Given records
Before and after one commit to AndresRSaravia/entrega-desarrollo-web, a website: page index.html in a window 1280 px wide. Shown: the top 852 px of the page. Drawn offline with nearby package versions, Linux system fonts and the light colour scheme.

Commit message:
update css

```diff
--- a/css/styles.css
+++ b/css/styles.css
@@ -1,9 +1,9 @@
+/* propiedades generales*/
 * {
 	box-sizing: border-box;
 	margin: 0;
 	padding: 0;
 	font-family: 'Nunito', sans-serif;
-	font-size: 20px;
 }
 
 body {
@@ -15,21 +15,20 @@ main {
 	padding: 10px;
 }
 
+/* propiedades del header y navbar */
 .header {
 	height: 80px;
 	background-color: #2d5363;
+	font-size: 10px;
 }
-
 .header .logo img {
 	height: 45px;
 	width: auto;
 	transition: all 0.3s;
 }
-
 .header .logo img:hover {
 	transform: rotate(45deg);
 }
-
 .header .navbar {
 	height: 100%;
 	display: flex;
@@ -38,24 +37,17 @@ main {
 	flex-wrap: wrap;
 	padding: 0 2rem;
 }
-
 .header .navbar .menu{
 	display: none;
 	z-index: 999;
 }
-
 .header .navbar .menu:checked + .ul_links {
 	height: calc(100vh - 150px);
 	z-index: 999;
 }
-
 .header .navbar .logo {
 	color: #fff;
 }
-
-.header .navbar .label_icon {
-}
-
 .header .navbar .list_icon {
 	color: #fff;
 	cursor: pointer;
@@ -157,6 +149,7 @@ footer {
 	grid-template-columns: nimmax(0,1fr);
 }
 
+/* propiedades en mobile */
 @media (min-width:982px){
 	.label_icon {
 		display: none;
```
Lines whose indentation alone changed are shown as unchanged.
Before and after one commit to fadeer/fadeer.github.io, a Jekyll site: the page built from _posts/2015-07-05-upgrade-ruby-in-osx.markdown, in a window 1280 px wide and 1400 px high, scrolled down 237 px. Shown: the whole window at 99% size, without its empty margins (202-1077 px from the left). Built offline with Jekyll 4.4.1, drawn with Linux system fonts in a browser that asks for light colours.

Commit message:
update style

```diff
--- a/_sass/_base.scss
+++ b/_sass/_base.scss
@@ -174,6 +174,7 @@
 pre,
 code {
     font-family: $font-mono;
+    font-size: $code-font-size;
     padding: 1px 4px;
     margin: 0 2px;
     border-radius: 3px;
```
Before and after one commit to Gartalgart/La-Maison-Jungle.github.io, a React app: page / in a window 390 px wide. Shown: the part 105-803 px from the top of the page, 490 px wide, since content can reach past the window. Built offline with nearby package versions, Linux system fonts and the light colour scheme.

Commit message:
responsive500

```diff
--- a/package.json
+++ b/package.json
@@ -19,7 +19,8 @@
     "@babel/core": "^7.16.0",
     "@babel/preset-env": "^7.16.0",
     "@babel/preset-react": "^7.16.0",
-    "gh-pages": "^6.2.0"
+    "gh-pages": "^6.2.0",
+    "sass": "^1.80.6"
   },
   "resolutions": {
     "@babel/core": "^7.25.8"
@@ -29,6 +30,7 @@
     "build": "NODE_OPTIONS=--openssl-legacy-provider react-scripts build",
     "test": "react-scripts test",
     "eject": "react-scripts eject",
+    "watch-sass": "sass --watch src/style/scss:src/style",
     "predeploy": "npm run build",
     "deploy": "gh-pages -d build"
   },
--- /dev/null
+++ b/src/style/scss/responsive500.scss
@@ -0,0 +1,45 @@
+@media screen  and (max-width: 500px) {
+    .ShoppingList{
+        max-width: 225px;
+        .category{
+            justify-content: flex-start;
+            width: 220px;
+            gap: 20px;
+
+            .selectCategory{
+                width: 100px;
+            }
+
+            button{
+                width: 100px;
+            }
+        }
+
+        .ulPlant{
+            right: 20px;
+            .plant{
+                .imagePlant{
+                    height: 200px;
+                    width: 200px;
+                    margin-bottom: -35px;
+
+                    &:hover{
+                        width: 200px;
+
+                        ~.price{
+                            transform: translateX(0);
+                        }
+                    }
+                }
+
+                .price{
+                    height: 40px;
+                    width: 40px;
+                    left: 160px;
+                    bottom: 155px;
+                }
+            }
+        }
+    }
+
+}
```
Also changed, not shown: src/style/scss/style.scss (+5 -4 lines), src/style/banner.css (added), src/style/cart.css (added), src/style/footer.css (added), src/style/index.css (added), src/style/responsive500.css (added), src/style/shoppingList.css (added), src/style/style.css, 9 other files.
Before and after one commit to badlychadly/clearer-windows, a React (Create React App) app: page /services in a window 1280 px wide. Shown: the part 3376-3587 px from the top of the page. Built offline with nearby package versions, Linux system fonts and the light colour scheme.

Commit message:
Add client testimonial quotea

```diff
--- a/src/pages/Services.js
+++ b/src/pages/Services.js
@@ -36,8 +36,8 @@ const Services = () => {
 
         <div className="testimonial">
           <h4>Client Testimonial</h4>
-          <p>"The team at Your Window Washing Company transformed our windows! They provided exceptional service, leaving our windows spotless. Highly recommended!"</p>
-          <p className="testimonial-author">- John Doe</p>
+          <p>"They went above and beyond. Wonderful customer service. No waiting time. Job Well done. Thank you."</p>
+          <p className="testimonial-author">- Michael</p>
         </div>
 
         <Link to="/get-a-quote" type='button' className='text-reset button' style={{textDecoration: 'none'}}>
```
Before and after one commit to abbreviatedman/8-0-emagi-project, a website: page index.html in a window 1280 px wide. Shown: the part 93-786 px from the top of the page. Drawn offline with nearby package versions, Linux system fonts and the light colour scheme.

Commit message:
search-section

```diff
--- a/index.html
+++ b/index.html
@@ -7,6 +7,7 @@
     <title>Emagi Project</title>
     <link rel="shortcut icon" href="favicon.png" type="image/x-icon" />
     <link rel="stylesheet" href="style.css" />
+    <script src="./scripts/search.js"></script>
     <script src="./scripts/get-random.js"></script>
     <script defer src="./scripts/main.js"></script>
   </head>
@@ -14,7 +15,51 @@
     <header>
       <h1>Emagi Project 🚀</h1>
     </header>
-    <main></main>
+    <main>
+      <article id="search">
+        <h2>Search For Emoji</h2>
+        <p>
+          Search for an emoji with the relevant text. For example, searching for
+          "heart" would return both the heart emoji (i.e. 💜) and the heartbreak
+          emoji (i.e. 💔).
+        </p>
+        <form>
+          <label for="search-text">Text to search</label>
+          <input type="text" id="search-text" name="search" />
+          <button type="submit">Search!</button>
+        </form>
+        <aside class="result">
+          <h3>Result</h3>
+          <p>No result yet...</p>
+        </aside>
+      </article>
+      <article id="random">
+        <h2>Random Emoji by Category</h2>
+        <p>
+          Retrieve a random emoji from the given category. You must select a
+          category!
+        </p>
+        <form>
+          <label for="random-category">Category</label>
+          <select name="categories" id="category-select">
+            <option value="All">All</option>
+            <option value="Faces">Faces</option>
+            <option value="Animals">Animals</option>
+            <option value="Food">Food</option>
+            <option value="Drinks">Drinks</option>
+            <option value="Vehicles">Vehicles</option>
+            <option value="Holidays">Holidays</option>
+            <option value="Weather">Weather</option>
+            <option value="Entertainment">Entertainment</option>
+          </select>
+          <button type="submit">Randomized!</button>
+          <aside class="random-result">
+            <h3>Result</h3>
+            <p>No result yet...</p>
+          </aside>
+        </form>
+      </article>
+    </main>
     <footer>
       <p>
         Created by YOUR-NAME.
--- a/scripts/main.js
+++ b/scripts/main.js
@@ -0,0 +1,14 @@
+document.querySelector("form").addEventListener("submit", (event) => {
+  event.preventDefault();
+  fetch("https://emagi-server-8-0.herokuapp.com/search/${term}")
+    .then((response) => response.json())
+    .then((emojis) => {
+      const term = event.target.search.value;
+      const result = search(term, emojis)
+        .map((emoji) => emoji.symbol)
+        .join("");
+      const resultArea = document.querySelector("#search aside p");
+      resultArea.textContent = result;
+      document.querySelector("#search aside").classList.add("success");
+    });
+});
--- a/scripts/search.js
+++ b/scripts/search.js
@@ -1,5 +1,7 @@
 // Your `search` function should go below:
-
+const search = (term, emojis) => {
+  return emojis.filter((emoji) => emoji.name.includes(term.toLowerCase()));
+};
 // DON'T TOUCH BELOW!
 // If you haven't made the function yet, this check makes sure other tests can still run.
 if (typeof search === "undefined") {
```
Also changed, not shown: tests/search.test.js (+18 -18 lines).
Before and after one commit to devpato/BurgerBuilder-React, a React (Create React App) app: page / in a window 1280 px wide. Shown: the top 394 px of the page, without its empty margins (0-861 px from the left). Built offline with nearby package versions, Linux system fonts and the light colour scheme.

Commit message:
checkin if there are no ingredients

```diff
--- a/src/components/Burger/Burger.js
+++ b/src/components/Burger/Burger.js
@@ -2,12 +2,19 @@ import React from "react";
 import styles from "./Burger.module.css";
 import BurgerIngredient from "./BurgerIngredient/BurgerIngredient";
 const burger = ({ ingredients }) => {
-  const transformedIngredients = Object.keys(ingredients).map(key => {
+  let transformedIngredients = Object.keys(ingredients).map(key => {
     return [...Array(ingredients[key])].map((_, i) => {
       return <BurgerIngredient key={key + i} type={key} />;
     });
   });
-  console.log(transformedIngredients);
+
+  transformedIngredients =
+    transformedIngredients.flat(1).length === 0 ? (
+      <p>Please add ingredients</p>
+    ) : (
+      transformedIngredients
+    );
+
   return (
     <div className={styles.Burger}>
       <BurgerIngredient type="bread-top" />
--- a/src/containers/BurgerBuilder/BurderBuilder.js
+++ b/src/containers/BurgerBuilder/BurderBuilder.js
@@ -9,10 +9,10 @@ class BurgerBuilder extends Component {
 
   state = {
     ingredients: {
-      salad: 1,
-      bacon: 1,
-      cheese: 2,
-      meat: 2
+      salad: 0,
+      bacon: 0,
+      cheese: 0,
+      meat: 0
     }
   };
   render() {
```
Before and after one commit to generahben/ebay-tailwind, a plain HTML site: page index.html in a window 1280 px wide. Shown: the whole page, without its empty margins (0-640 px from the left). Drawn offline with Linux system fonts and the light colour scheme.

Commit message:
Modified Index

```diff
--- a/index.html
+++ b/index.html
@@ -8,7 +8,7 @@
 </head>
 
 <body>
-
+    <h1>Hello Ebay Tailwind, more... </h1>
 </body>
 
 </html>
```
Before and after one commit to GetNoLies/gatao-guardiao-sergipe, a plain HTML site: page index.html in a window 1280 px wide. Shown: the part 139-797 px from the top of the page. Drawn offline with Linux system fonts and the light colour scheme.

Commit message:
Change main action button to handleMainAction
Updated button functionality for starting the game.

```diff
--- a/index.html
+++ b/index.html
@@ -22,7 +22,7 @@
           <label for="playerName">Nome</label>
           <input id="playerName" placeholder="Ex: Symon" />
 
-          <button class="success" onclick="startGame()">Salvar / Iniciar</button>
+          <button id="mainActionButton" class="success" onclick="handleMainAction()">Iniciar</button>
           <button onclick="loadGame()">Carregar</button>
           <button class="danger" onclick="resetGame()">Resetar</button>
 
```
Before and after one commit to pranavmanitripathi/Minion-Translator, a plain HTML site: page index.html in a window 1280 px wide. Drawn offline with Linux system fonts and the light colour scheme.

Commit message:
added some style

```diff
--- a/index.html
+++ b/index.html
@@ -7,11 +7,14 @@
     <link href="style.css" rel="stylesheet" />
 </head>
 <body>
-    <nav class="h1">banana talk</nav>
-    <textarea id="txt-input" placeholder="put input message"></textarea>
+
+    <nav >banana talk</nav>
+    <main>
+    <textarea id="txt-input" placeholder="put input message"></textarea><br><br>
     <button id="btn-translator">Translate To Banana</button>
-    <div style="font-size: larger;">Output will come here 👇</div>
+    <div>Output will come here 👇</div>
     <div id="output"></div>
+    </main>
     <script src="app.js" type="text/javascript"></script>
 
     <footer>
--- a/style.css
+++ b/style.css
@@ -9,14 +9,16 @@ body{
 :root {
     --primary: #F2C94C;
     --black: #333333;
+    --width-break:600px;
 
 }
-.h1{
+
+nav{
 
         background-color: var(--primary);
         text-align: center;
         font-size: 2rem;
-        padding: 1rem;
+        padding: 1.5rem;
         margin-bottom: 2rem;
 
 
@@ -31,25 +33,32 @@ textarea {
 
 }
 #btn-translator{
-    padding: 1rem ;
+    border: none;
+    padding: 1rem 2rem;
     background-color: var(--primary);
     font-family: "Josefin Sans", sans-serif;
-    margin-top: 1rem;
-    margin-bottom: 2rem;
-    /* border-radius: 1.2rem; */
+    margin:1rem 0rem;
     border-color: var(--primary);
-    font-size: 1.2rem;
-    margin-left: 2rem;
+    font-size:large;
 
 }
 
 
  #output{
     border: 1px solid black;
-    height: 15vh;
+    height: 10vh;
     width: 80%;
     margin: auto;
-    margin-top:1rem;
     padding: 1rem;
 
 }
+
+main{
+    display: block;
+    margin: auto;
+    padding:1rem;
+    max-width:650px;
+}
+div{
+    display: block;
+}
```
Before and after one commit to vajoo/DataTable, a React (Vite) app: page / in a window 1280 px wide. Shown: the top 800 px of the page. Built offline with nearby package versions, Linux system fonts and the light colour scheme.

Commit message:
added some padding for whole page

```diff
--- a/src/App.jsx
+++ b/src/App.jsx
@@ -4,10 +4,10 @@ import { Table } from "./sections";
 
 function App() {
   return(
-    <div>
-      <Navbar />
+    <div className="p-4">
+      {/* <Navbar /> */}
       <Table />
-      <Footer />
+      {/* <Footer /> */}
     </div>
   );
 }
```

Problem statement
If a line in the listing holds the word "come", copy it out.

Answer for the task
-    <div style="font-size: larger;">Output will come here 👇</div>
+    <div>Output will come here 👇</div>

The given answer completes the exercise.